These sanctions have also hit Russia’s closest ally, Belarus, which is another leading producer of potash-based fertilizer critical for major crops such as soybeans and corn. 

Another signal of the crippling problem is European fertilizer producers slowing or halting production because of increasing prices of natural gas used in the fertilizer manufacturing process. 

Higher fertilizer prices are already leaving a rippling global effect by making the world’s food supply more expensive and less abundant, as farmers skimp on nutrients for crops and in turn get lower yields. While grocery shoppers in wealthy countries will feel the effect, those hardest hit will be families in poorer countries. 

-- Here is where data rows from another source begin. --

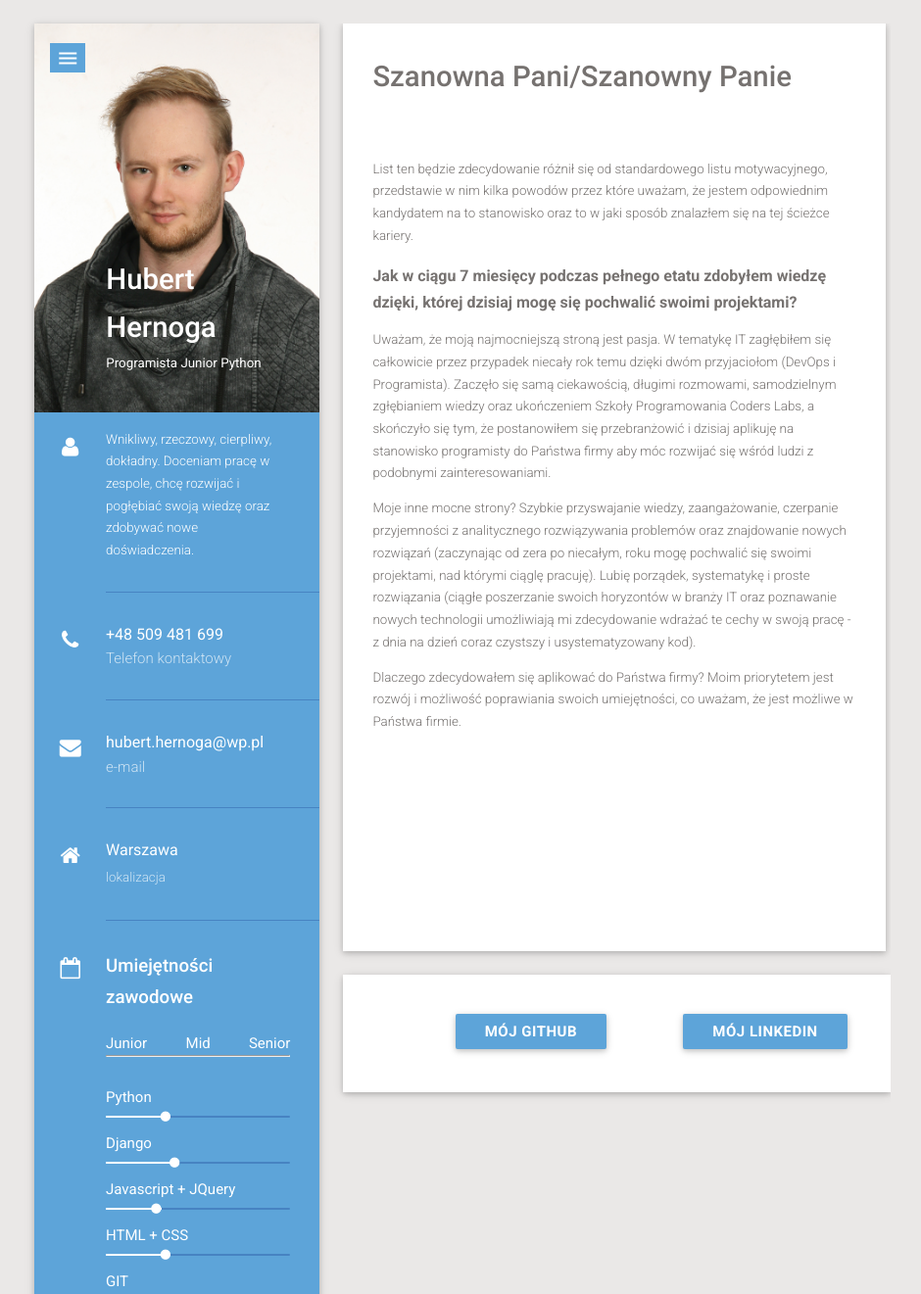
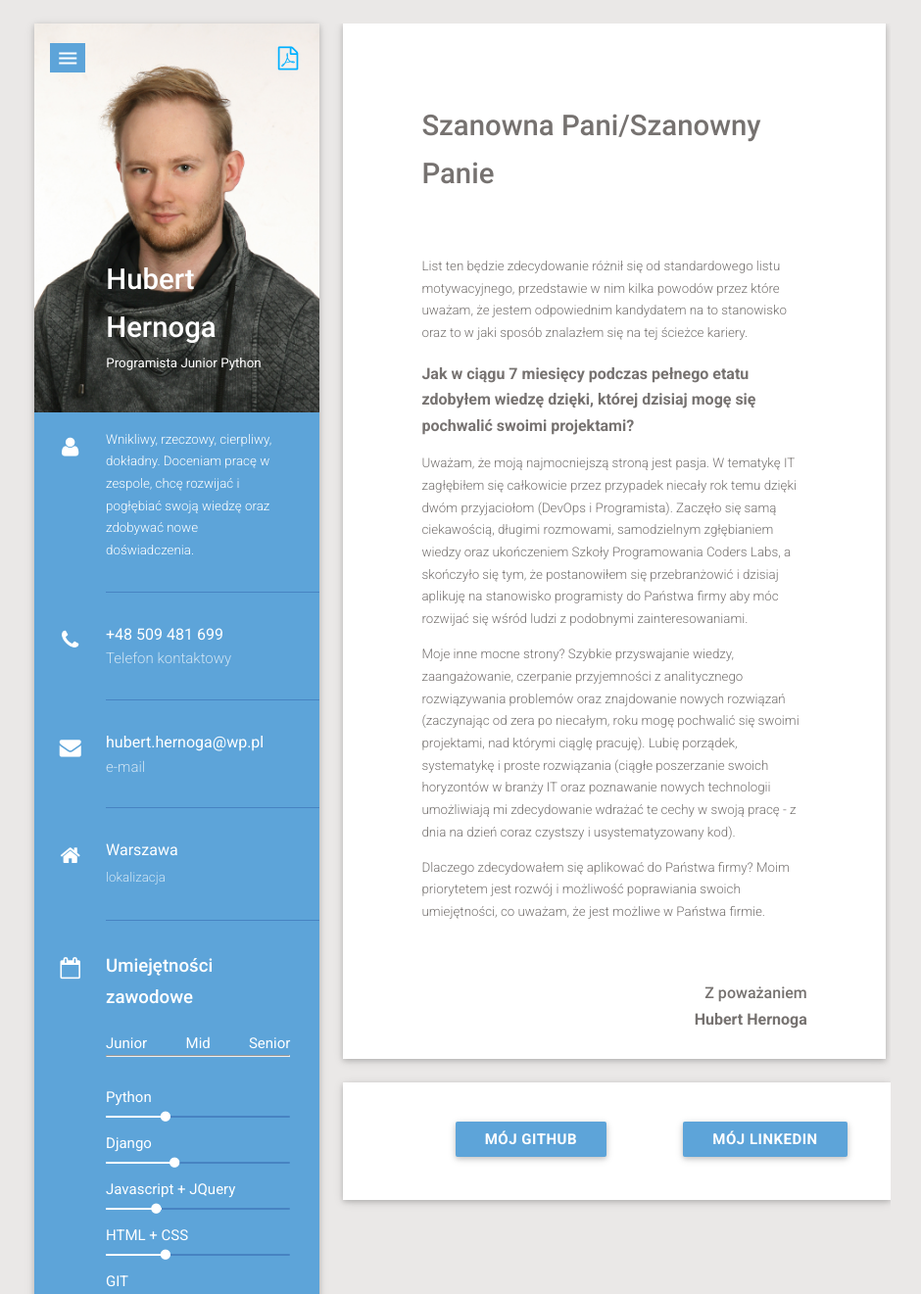
Before and after one commit to hubert-hernoga/my_web_cv, a Django app: page /cover_letter/ in a window 1280 px wide. Shown: the top 1321 px of the page at 98% size, without its empty margins (168-1108 px from the left). Run offline with Django 3.2, Linux system fonts and the light colour scheme.

Commit message:
Resolved problem with responsiveness pdf icon and signature in cover letter

```diff
--- a/cv_maker/templates/multipage/cover-letter.html
+++ b/cv_maker/templates/multipage/cover-letter.html
@@ -34,13 +34,13 @@
                 <p>Dlaczego zdecydowałem się aplikować do Państwa firmy? Moim priorytetem jest rozwój i możliwość poprawiania swoich umiejętności,
                 co uważam, że jest możliwe w Państwa firmie.</p>
 
-                <div style="margin-left: 550px; max-width: 750px;" class="cover-title">
+                <div class="cover-title">
                     <br><br>
-                    <p>Z poważaniem</p>
+                    <div><span class="signature">Z poważaniem</span>
 
 {#                <div class="signature">#}
 {#                    <img src="{% static 'multipa/images/sig.png' %}" alt="" class="img-responsive"></img>#}
-                    <p><b>Hubert Hernoga</b></p>
+                   <span class="signature"><b>Hubert Hernoga</b></span></div>
 {#                    <h5> Python Junior Developer </h5>#}
 {#                    <span>Warszawa</span>#}
                 </div>
--- a/static/multipa/css/style.css
+++ b/static/multipa/css/style.css
@@ -155,12 +155,15 @@ body {
 .sidebar .heading .nav-icon {
   position: absolute;
   top: 0;
-  padding: 0 16px;
+  left: 16px;
+}
+.sidebar .heading .pdf-collapse {
+  display: block !important;
 }
 .nav-pdf {
   position: absolute;
   top: 0;
-  padding: 0 380px;
+  right: 16px;
 }
 .mdi-pdf {
   font-size: 31px;
@@ -175,6 +178,13 @@ body {
   font-size: 18pt;
   line-height: 24pt;
   background-color: #5da4d9;
+  margin-top: 20px;
+  padding: 0px 6px;
+}
+.sidebar .heading nav .pdf-collapse i {
+  height: 30px;
+  font-size: 18pt;
+  line-height: 24pt;
   margin-top: 20px;
   padding: 0px 6px;
 }
@@ -471,7 +481,7 @@ body {
 
 */
 .cover-latter {
-  padding: 30px;
+  padding: 80px;
   margin-right: 5px;
   margin-bottom: 24px;
   background-color: white;
@@ -500,11 +510,14 @@ body {
 .cover-latter .cover-title h4 {
   font-weight: 500;
 }
-.cover-latter .cover-title p {
-  margin-top: 0px;
-}
 .cover-latter .signature h4 {
   margin: 0px;
+}
+.signature {
+ float: right;
+ width: 100%;
+ text-align: right;
+
 }
 /* ***** Contact  *****
 *
```
Also changed, not shown: static/multipa/css/responsive.css (line endings or trailing spaces).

The FAO Food Price Index used to measure the monthly change in international prices of a basket of food commodities reached an all time high in March since it started in 1990. 

Some countries are hoping to fill the gaps. Nigeria opened Africa’s largest fertilizer factory, Dangote fertilizer plant, last month and has already shipped fertilizer to several major countries. 

India, however, is hoping to substitute fertilizer that it would typically get from Russia and Belarus from other countries to make up for the lost shipments. 

The U.S. Department of Agriculture has also announced a $250 million investment in grants to support U.S. fertilizer production. Around the world, the outcome  will be even higher grocery prices. For those already living on the brink of food insecurity, the latest surge in prices could drive many over the edge. 

In a note, Wells Fargo Head of Global Real Assets John LaForge and Global Strategist Gary Schlossberg said, “Overall, the current commodity wars, we believe, will lead to higher and more persistent inflation around the world, including in the U.S.” 

Rising food prices have long been a catalyst for social and political upheavals in African and Arab countries, leaving many to subsidize staples like bread in an effort to avoid these problems. But their economies, already under immense strain, are now buckling under the cost of food.

“A week ago, the 20-liter jerrycan of cooking oil was $25, today it’s about $50 [£38]. A liter of gasoline was $0.64 and today it runs about $1.80 – it’s crazy,” Mohamed Osman, a Somalian trader, told Agence France-Presse this week.